Allow yourself plenty of time to take in the sights and enjoy a good meal. There are ample places to dock on either side beneath the Walnut Street Pedestrian Bridge. If you’re in need of any gear or provisions before heading into the remote sections of the journey, visit Rock/Creek Outfitters to stock up.

The Blueway then bends like an elbow past Signal Mountain, a dazzling photogenic area known as Moccasin Bend Natural Archeological District. With the urban portion of the Blueway in your wake, you will glide peacefully into the mouth of the Tennessee River Gorge.

The 26 miles of river that cut through the “grand canyon of Tennessee” are the most breathtaking of the entire journey. A dense hardwood forest slopes steeply away from the riverbank and continues on for thousands of pristine acres. Dusky limestone bluffs tower above the placid waters, offering enticing opportunities for cliff jumping and rope swinging. The gorge is teeming with wildlife, including bear, bald eagles and great blue herons.

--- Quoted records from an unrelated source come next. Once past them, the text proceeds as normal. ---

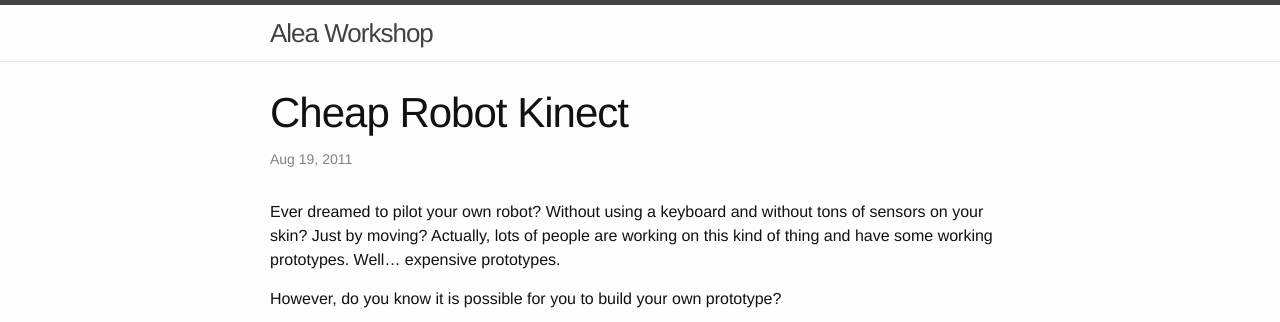
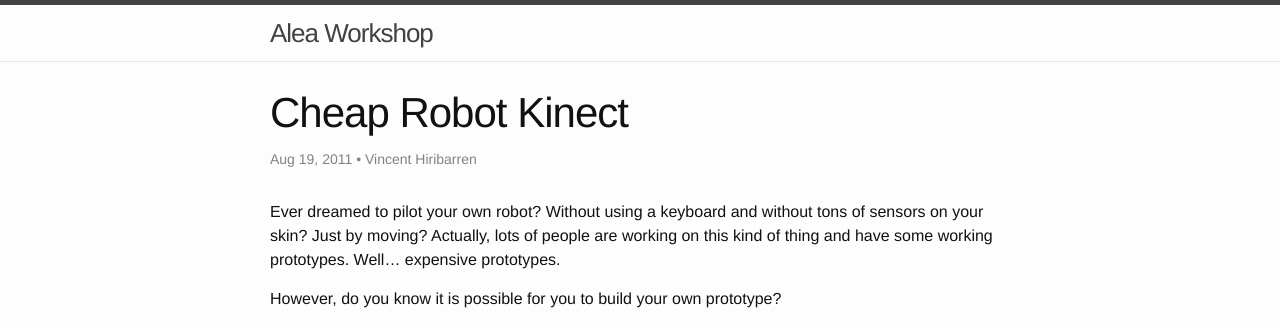
Before and after one commit to vhiribarren/vhiribarren.github.io, a Jekyll site: the page built from _posts/2011-08-19-cheap-robot-kinect.md, in a window 1280 px wide and 900 px high, cut to the strip 0-322 px from the top of the window. Built offline with Jekyll 4.4.1, drawn with Linux system fonts in a browser that asks for light colours.

Commit message:
Update of config file, new permalink scheme

```diff
--- a/_config.yml
+++ b/_config.yml
@@ -16,4 +16,14 @@
 kramdown:
   input: GFM
 
-highlighter: pygments
+highlighter: rouge
+
+defaults:
+  - scope:
+      path: "" # an empty string here means all files in the project
+      type: "posts"
+    values:
+      layout: "post"
+      author: "Vincent Hiribarren"
+      category: posts
+      permalink: /:categories/:year/:month/:title/
```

Once you’ve made your way through the canyon, the river broadens as it takes yet another hairpin turn, opening up into Nickajack Lake. A wealth of side creeks, hidden coves and specks of islands make for a delightful afternoon of bird watching and exploration.

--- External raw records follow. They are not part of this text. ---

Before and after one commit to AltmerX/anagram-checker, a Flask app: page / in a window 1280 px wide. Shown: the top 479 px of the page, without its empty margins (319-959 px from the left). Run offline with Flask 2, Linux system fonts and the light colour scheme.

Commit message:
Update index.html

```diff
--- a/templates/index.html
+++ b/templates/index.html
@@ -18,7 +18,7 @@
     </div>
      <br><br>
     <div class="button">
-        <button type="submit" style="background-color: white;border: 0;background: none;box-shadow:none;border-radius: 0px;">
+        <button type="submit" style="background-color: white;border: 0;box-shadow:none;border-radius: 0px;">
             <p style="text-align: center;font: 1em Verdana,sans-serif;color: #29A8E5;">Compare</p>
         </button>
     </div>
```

You are nearing the end of your adventure as you paddle by Hales Bar Marina (rumored to be haunted) and the partially flooded Nickajack Cave, where Johnny Cash once had a religious awakening that ended his drug addiction. Today, the cave is home to thousands of endangered grey bats that swarm out to feed every evening at dusk. The Blueway draws to an end at the headwaters of the Nickajack Dam.

WHERE TO PUT IN AND TAKE OUT

*The North Chickamauga Creek is a SUP friendly subsidiary of the Tennessee River. Jake Wheeler
*The North Chickamauga Creek is a SUP friendly subsidiary of the Tennessee River. Jake Wheeler

For those looking to paddle the entirety of the Blueway, begin at the Greenway Farm canoe portage dock. From here, you will paddle the North Chickamauga Creek for 2.5 miles until you reach the Tennessee River, just below the Chickamauga Dam. You can also put in below the dam at the Tennessee Riverpark Public Ramp. Your journey will conclude four to five days later at the Shallmound Campground, nearly 50 miles downriver.

There are 11 additional launch sites along the route, which allow you to tailor your adventure to a single day or a weekend. Popular launches include Ross’s Landing in downtown Chattanooga and Sullivan’s Landing inside the Tennessee River Gorge. Although you do not need a permit to paddle the Blueway, the majority of the campsites require prior permission or reservations.

CAMPING AND GLAMPING

Pot Point is one of five primitive campground locations along the Blueway. Jake Wheeler
Pot Point is one of five primitive campground locations along the Blueway. Jake Wheeler

There are five designated primitive campgrounds along the Blueway: Audubon Island, Williams Island, Pot Point Cabin, Prentice Cooper State Forest, and Oats Island Campsite. The camping is free, but you must obtain permission in advance from the Tennessee River Gorge Trust.

In addition, there are some phenomenal opportunities for glamping (short for glamorous camping) that are totally worth the splurge.

For example, the Maclellan Sanctuary on Audubon Island, epitomizes the Blueway’s unique mixture of cityscape and wilderness. How often can you sleep on a pocket-sized island in the heart of an urban downtown? As the sun sets, relax with a campfire dinner, then take the Chattanooga Water Taxi into town to enjoy a cocktail and stroll the waterfront.

The Paddler’s Perch is a childhood dream realized: A full-scale treehouse nestled high up in the forest. The Perch is owned and operated by the Chattanooga Nature Center, and is exclusively available as a private rental to its members and Blueway paddlers. To reach it, you must paddle inland on Lookout Creek. Cradled inside the canopy with an open view of the stars, you may hear the lonely howl of the nature center’s resident red wolves.

On the shores of Nickajack Lake, Hales Bar Marina and Resort rents out floating cabins. These cozy little abodes come fully furnished, complete with kitchenettes and hot showers. One even has a fireplace. As you’re nearing the end of your time on the river, there’s no reason not to indulge in one last unforgettable overnight.

Originally written by RootsRated for Rock/Creek.